The course also details the 8 good practise elements of managing sickness absence, shown below in shortened form to help managers to manage sickness absence the right way:

  • 1: Reporting absence and staying in touch – by ensuring employees report absences at the earliest opportunity, managers can organise cover and prioritise workload, and also discuss and address any ongoing concerns with the employee at an early stage
  • 2: Recording and monitoring absence – by recording data related to absences, managers can identify and monitor patterns of absence, and in turn help businesses to understand, and hopefully remedy, the causes of absences
  • 3: Welfare contact – this contact, during the employee’s period of absence, gives managers an opportunity to discuss the nature of the employee’s absence, their potential return to work date, and any support they may need to return to work healthy, such as flexible working or a workload overview
  • 4: Return to work contact – when an employee returns to work after sickness absence, a manager should take the opportunity to ensure the employee is fit for work and that their return won’t lead to further absences, as well as identify any other potential issues before they escalate
  • 5: Absence triggers and policy stages – certain levels of absence should trigger a Formal Stage 1 meeting, in which a manager can offer support, set attendance targets and review periods, and formally raise concern over the level of absence. If absence continues to be an issue, then policies should progress the issue to Formal Stage 2 and Formal Stage 3 meetings
  • 6: Occupational health referral – by referring employees to occupational health at the earliest opportunity where medical advice is required, managers will be able to make informed decisions about dealing with sickness absences
  • 7: Special types of absence – certain types of absence, such as disability-related absence, pregnancy related absence, accidents at work and work-related illness, stress-related illness, mental ill-health and terminal illness, require managers to apply special consideration to ensure compliance with discrimination and health and safety laws
  • 8: Ill health retirement – certain levels of incapacity can result in ill health retirement, which usually need to be certified by an independent occupational health practitioner and authorised by the relevant pension fund.

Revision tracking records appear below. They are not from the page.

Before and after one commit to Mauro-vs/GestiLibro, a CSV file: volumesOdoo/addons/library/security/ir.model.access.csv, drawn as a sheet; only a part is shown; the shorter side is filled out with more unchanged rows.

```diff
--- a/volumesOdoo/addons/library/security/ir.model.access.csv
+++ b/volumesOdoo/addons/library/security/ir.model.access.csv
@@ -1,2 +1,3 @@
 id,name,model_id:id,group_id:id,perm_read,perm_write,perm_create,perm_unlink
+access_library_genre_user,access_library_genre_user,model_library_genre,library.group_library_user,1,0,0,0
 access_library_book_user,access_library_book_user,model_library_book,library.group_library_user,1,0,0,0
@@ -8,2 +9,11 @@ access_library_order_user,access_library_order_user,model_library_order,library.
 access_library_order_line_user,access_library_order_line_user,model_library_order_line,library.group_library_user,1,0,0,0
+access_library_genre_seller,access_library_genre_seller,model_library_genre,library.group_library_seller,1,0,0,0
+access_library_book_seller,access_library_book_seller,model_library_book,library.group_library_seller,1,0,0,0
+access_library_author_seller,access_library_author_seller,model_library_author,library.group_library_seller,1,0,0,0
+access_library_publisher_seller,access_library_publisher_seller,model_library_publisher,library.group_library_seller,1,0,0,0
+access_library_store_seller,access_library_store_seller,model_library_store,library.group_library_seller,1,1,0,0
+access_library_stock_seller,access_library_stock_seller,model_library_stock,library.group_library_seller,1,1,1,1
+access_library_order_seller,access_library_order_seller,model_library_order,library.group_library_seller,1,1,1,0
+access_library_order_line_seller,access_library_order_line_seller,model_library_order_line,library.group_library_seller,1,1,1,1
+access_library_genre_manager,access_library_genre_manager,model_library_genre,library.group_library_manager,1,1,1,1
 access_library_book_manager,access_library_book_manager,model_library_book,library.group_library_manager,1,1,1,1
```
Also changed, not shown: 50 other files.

Our Manager’s Guide to Sickness Absence eLearning course contains the above elements in a full detailed module, as well as an overview of sickness absence policy and modules to support managers through each of the three Formal Stages.

With over 75 minutes of high quality content, it is designed to give your managers the skills and tools they need to minimise sickness absence while promoting the health, safety and welfare of employees.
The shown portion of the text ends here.